While there are lots of side events going on in Rio Centro and the Athletes Park across the street, there have also been numerous events spread across the city. The International Institute for Environment and Development (iied) organized a conference called Fair Ideas: sharing solutions for a sustainable planet which brought together scholars, practitioners and business leaders around the whole range of sustainable development issues being discussed at the conference.

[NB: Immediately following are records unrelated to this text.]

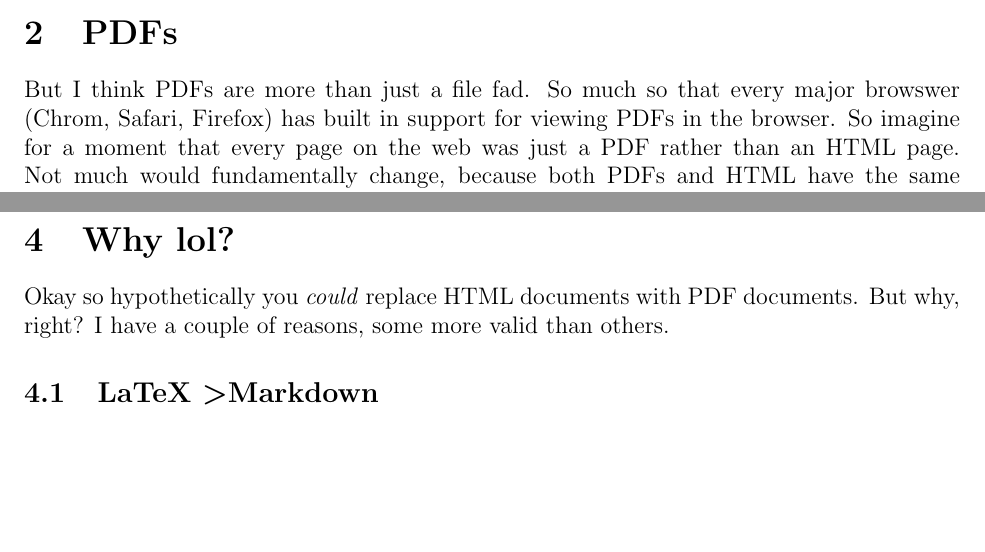
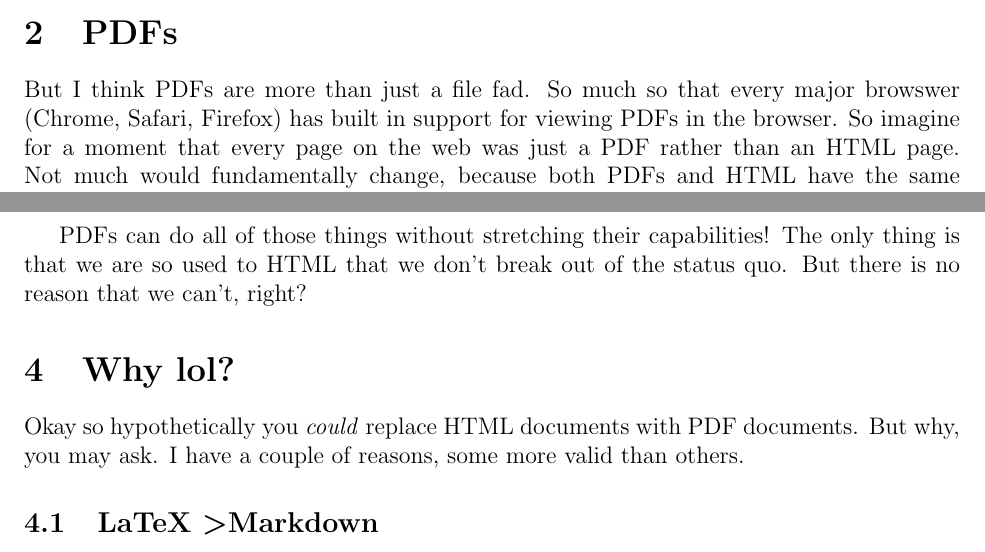
Before and after one commit to iblech/thoughts, a LaTeX document (posts/what-is-the-web.tex): two parts of pages 1 and 2 of 3, joined at a grey line, cut so that both start at the same text, the shorter picture padded with empty space. Compiled offline with pdfLaTeX.

Commit message:
Proofread, added some stuff, etc.

```diff
--- a/posts/what-is-the-web.tex
+++ b/posts/what-is-the-web.tex
@@ -32,7 +32,7 @@
 
   \section{PDFs}
 
-  But I think PDFs are more than just a file fad. So much so that every major browswer (Chrom, Safari, Firefox) has built in support for viewing PDFs in the browser. So imagine for a moment that every page on the web was just a PDF rather than an HTML page. Not much would fundamentally change, because both PDFs and HTML have the same funcionality.
+  But I think PDFs are more than just a file fad. So much so that every major browswer (Chrome, Safari, Firefox) has built in support for viewing PDFs in the browser. So imagine for a moment that every page on the web was just a PDF rather than an HTML page. Not much would fundamentally change, because both PDFs and HTML have the same funcionality.
 
   Theoretically exactly nothing would change. You can style PDFs just like you can use CSS. Techincally LaTeX is Turing complete so everything you can do with Javascript can be done in PDFs. But I'm not talking about grandiose and unrealistic claims. I'm just saying that PDFs aren't all that different from HTML, especially because we only use a small portion of HTML's already limited functionality.
 
@@ -40,9 +40,11 @@
 
   Take your standard tech-blog, for example. What does it need? It needs a set of interconnected documents that you can access from one another and read. It needs links to other documents in case you want further information. It needs to look nice (arguably). It needs to be able to display pictures and figures. It needs some basic formatting capabilities (bold, italic, headers, lists, etc.).
 
+  PDFs can do all of those things without stretching their capabilities! The only thing is that we are so used to HTML that we don't break out of the status quo. But there is no reason that we can't, right?
+
   \section{Why lol?}
 
-  Okay so hypothetically you \textit{could} replace HTML documents with PDF documents. But why, right? I have a couple of reasons, some more valid than others.
+  Okay so hypothetically you \textit{could} replace HTML documents with PDF documents. But why, you may ask. I have a couple of reasons, some more valid than others.
 
   \subsection{LaTeX \textgreater  Markdown}
 
```
Also changed, not shown: posts/what-is-the-web.pdf.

The opening plenary included the heads and representatives from UNEP, IUCN, iied, the Stockholm Resilience Centre and Oxfam which provided a window into the current vision of major development organizations. It also demonstrated the dominance of economics within the conversations in Rio. The head of IIED, Camilla Toulmin called for a new evaluation method other than GDP, one that includes other social and development indicators. Achim Steiner, the head of UNEP, said the current global environmental picture “needs to shake us at our roots.” But he also added that the environmental community is scared of economics and we need to understand that markets can be governed. Julia Marton-LeFèvre, Director General of IUCN, also addressed the need to value ecosystem services to speak to economists, whether or not we agree with the principal of valuing nature.

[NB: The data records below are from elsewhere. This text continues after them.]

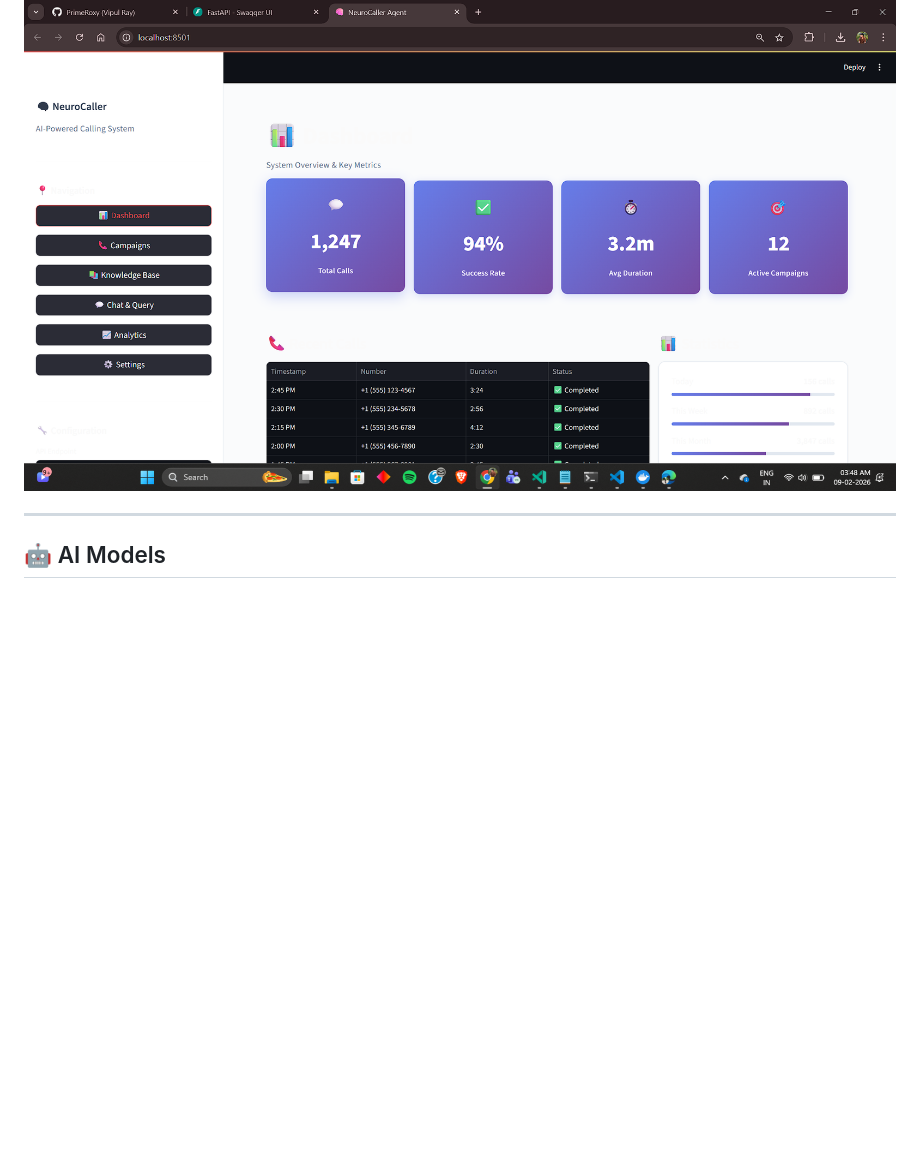
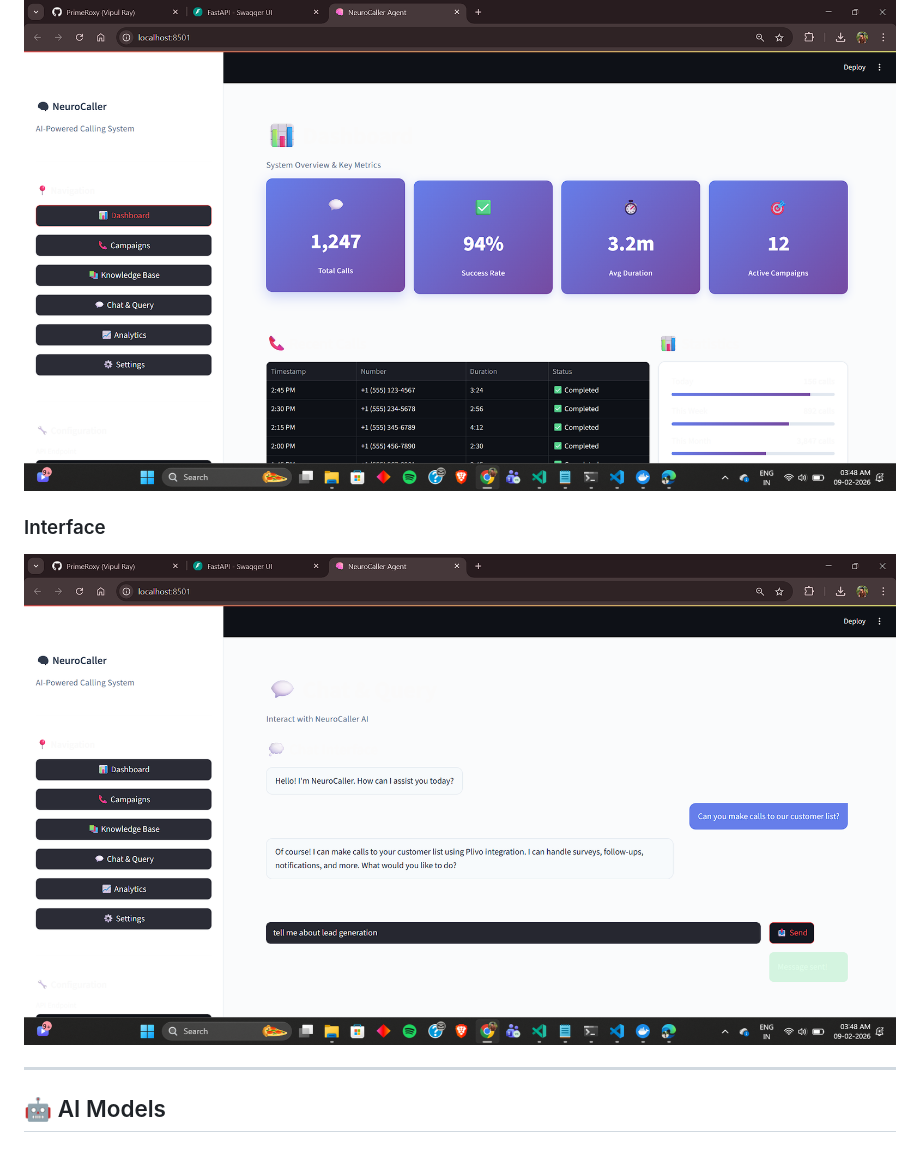
Before and after one commit to PrimeRoxy/NeuroCaller-Agent, a Markdown page: README.md, the part around the change. GitHub-like rendering; blank space fills up the shorter version.

Commit message:
Add chat interface image to README

```diff
--- a/README.md
+++ b/README.md
@@ -223,6 +223,9 @@ curl -X POST "http://localhost:8000/api/ask_neurocaller" \
 ### Dashboard
 ![Dashboard](demo/dashboard.png)
 
+### Interface
+![Chat Interface](demo/chat.png)
+
 <!-- ### Call in Progress
 ![Call Progress](docs/images/call-progress.png) -->
 
```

The most provocative speaker was Kate Raworth from Oxfam Great Britain who called for everyone to go into libraries and bookstores and rip out the circular flow of goods and services between firms and households diagram in economic textbooks. She demonstrated the fallacy within the traditional economic model that sees the environment, unpaid care economy and social inequality as exogenous variables and the need to change this central economic paradigm. Johan Rockstrom shared with the audience that his empirical evidence that we have reached ecological limits, was being attacked by economists at the conference and reinforced the call to develop a new economy that reconnects society with earth systems. Is this green economy of the future and how will it be operationalized within current institutions? The answers are still unclear.

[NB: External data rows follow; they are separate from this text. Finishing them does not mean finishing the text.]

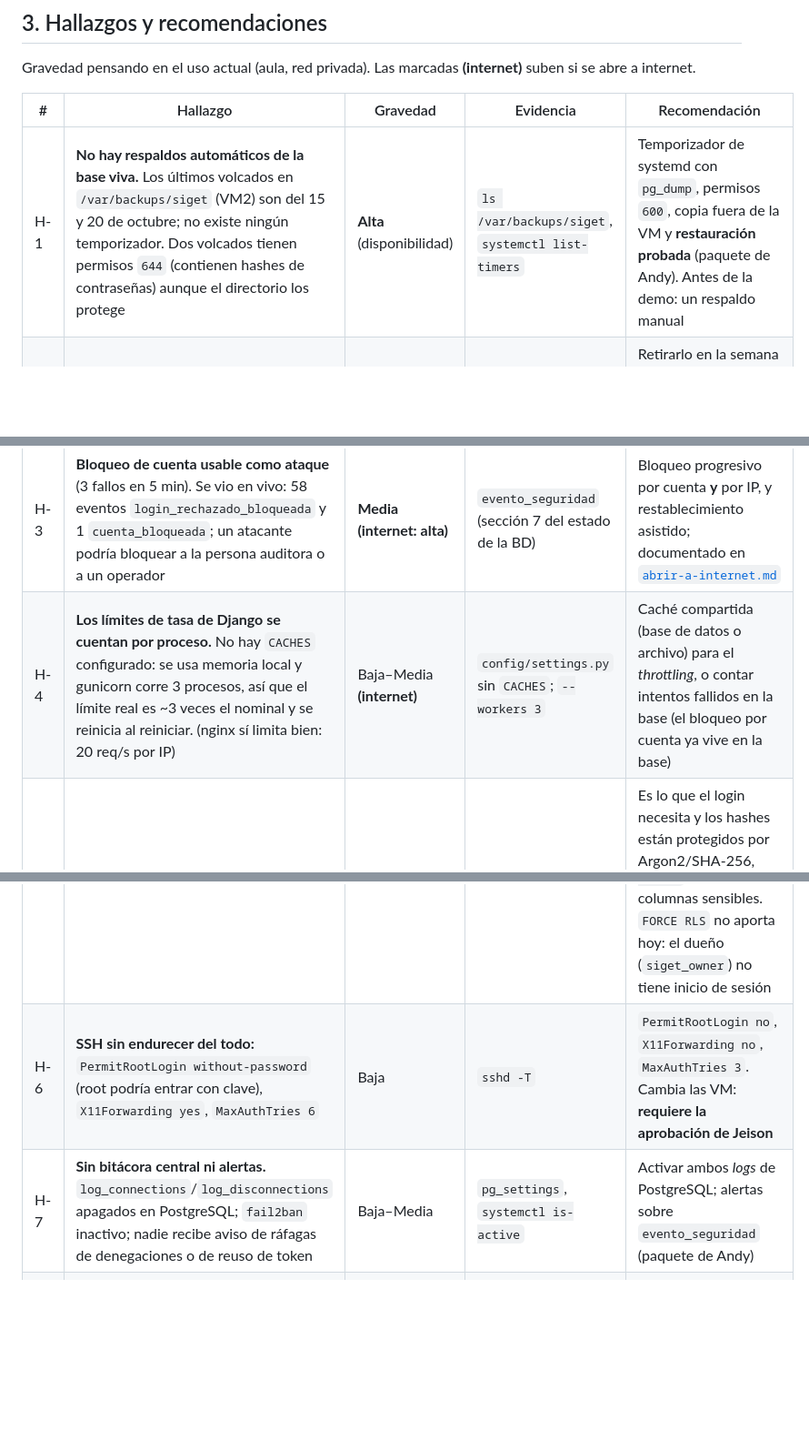
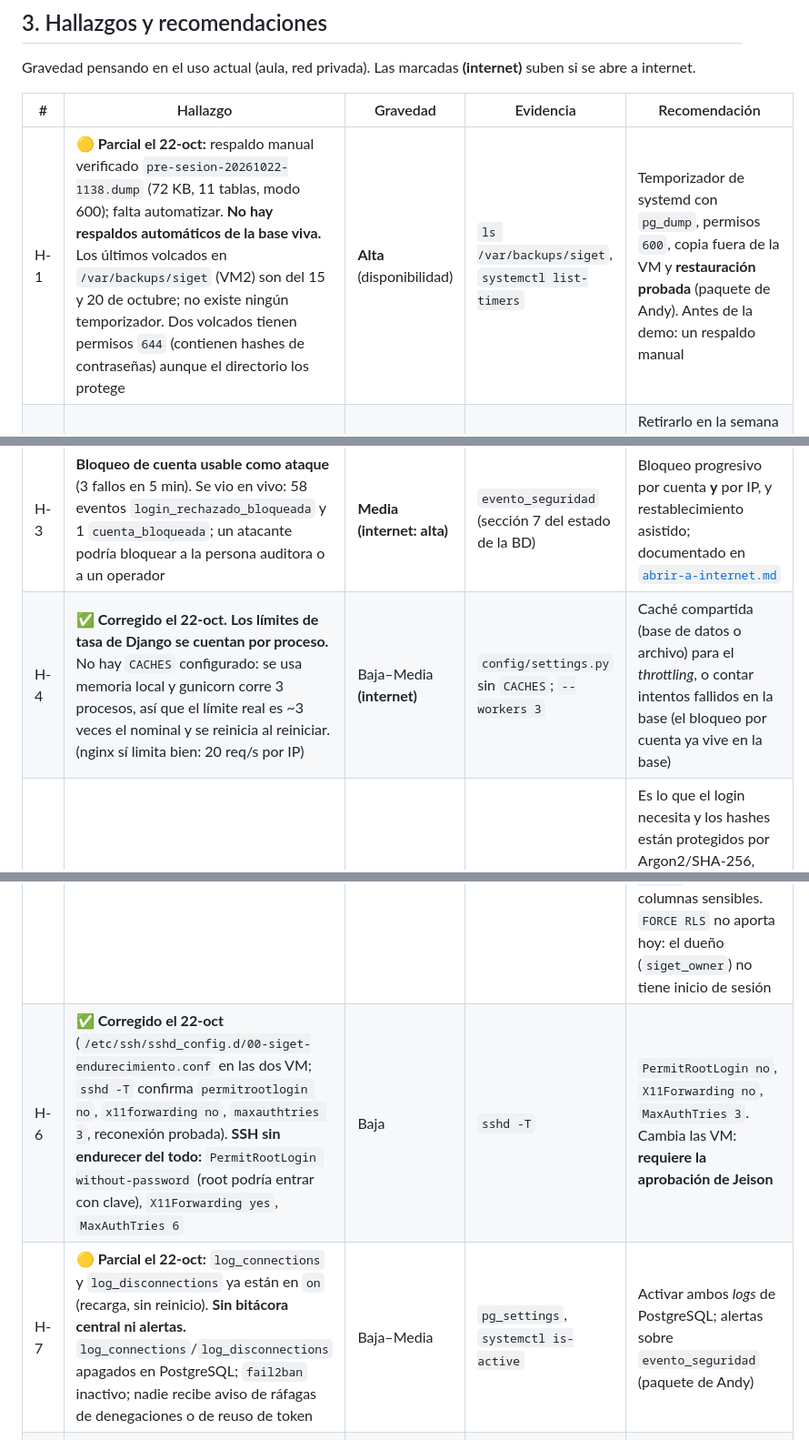
Before and after one commit to jeisonvasquez563-gif/siget, a Markdown page: docs/revision-seguridad-2026-10-22.md, 3 parts joined by grey strips. Shown at 91% size. GitHub-like rendering; blank space fills up the shorter version.

Commit message:
docs: registrar endurecimiento aplicado el 22 de octubre (SSH, logs de PostgreSQL, respaldo, despliegue de sesiones)

```diff
--- a/docs/revision-seguridad-2026-10-22.md
+++ b/docs/revision-seguridad-2026-10-22.md
@@ -52,13 +52,13 @@ Gravedad pensando en el uso actual (aula, red privada). Las marcadas **(internet
 
 | # | Hallazgo | Gravedad | Evidencia | Recomendación |
 |---|---|---|---|---|
-| H-1 | **No hay respaldos automáticos de la base viva.** Los últimos volcados en `/var/backups/siget` (VM2) son del 15 y 20 de octubre; no existe ningún temporizador. Dos volcados tienen permisos `644` (contienen hashes de contraseñas) aunque el directorio los protege | **Alta** (disponibilidad) | `ls /var/backups/siget`, `systemctl list-timers` | Temporizador de systemd con `pg_dump`, permisos `600`, copia fuera de la VM y **restauración probada** (paquete de Andy). Antes de la demo: un respaldo manual |
+| H-1 | 🟡 **Parcial el 22-oct:** respaldo manual verificado `pre-sesion-20261022-1138.dump` (72 KB, 11 tablas, modo 600); falta automatizar. **No hay respaldos automáticos de la base viva.** Los últimos volcados en `/var/backups/siget` (VM2) son del 15 y 20 de octubre; no existe ningún temporizador. Dos volcados tienen permisos `644` (contienen hashes de contraseñas) aunque el directorio los protege | **Alta** (disponibilidad) | `ls /var/backups/siget`, `systemctl list-timers` | Temporizador de systemd con `pg_dump`, permisos `600`, copia fuera de la VM y **restauración probada** (paquete de Andy). Antes de la demo: un respaldo manual |
 | H-2 | **El checkpoint Apache/PHP sigue en HTTP :80** (texto plano) en VM1, con `checkpoint_app` aún activo en la base | **Media** | `ss -tlnp` (httpd en `*:80`), firewall con `http` | Retirarlo en la semana 6 (ya planeado), o cerrar el puerto 80 hasta entonces si no se necesita para la demostración |
 | H-3 | **Bloqueo de cuenta usable como ataque** (3 fallos en 5 min). Se vio en vivo: 58 eventos `login_rechazado_bloqueada` y 1 `cuenta_bloqueada`; un atacante podría bloquear a la persona auditora o a un operador | **Media (internet: alta)** | `evento_seguridad` (sección 7 del estado de la BD) | Bloqueo progresivo por cuenta **y** por IP, y restablecimiento asistido; documentado en [`abrir-a-internet.md`](./abrir-a-internet.md) |
-| H-4 | **Los límites de tasa de Django se cuentan por proceso.** No hay `CACHES` configurado: se usa memoria local y gunicorn corre 3 procesos, así que el límite real es ~3 veces el nominal y se reinicia al reiniciar. (nginx sí limita bien: 20 req/s por IP) | Baja–Media **(internet)** | `config/settings.py` sin `CACHES`; `--workers 3` | Caché compartida (base de datos o archivo) para el *throttling*, o contar intentos fallidos en la base (el bloqueo por cuenta ya vive en la base) |
+| H-4 | ✅ **Corregido el 22-oct.** **Los límites de tasa de Django se cuentan por proceso.** No hay `CACHES` configurado: se usa memoria local y gunicorn corre 3 procesos, así que el límite real es ~3 veces el nominal y se reinicia al reiniciar. (nginx sí limita bien: 20 req/s por IP) | Baja–Media **(internet)** | `config/settings.py` sin `CACHES`; `--workers 3` | Caché compartida (base de datos o archivo) para el *throttling*, o contar intentos fallidos en la base (el bloqueo por cuenta ya vive en la base) |
 | H-5 | **RLS solo en 2 de 11 tablas** (`tramite`, `evento_auditoria`). `usuario` y `sesion` son legibles por `app_role` completas (incluidos hashes Argon2 y hashes de refresco); `rls_forzada` está apagada | Baja (diseño) | `estado-bd.sql`, sección 3 | Es lo que el login necesita y los hashes están protegidos por Argon2/SHA-256, pero si el backend se comprometiera se leerían. Mitigación futura: vistas de login con `SECURITY DEFINER` y `REVOKE SELECT` sobre las columnas sensibles. `FORCE RLS` no aporta hoy: el dueño (`siget_owner`) no tiene inicio de sesión |
-| H-6 | **SSH sin endurecer del todo:** `PermitRootLogin without-password` (root podría entrar con clave), `X11Forwarding yes`, `MaxAuthTries 6` | Baja | `sshd -T` | `PermitRootLogin no`, `X11Forwarding no`, `MaxAuthTries 3`. Cambia las VM: **requiere la aprobación de Jeison** |
-| H-7 | **Sin bitácora central ni alertas.** `log_connections`/`log_disconnections` apagados en PostgreSQL; `fail2ban` inactivo; nadie recibe aviso de ráfagas de denegaciones o de reuso de token | Baja–Media | `pg_settings`, `systemctl is-active` | Activar ambos *logs* de PostgreSQL; alertas sobre `evento_seguridad` (paquete de Andy) |
+| H-6 | ✅ **Corregido el 22-oct** (`/etc/ssh/sshd_config.d/00-siget-endurecimiento.conf` en las dos VM; `sshd -T` confirma `permitrootlogin no`, `x11forwarding no`, `maxauthtries 3`, reconexión probada). **SSH sin endurecer del todo:** `PermitRootLogin without-password` (root podría entrar con clave), `X11Forwarding yes`, `MaxAuthTries 6` | Baja | `sshd -T` | `PermitRootLogin no`, `X11Forwarding no`, `MaxAuthTries 3`. Cambia las VM: **requiere la aprobación de Jeison** |
+| H-7 | 🟡 **Parcial el 22-oct:** `log_connections` y `log_disconnections` ya están en `on` (recarga, sin reinicio). **Sin bitácora central ni alertas.** `log_connections`/`log_disconnections` apagados en PostgreSQL; `fail2ban` inactivo; nadie recibe aviso de ráfagas de denegaciones o de reuso de token | Baja–Media | `pg_settings`, `systemctl is-active` | Activar ambos *logs* de PostgreSQL; alertas sobre `evento_seguridad` (paquete de Andy) |
 | H-8 | **Registro abierto y cuentas de demostración con claves conocidas por el equipo.** Cualquiera con acceso a la red puede crear cuentas de ciudadanía | Baja hoy · **Alta (internet)** | `POST /auth/registro/` público | Cerrar o poner por invitación y rotar las claves de demostración antes de abrir a internet |
 | H-9 | **La CA interna no tiene `keyUsage`**: Python 3.14 con verificación estricta la rechaza; los scripts relajan `VERIFY_X509_STRICT` | Baja (deuda) | `infra/pki/siget-ca.crt` | Reemitir la CA con `keyUsage` (paquete de Andy) |
 | H-10 | **El escaneo de dependencias y secretos no corre en el CI** (`security-scan.yml` figura como «Planeado»). Hoy está limpio porque se corrió a mano | Baja | `.github/workflows/` | Crear el flujo con `pip-audit`, `npm audit` y `gitleaks` |
```
Also changed, not shown: other parts of docs/revision-seguridad-2026-10-22.md (+4 -0 lines), CHANGELOG.md (+3 -0 lines).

More information on the conference including a report of key recommendations can be found here.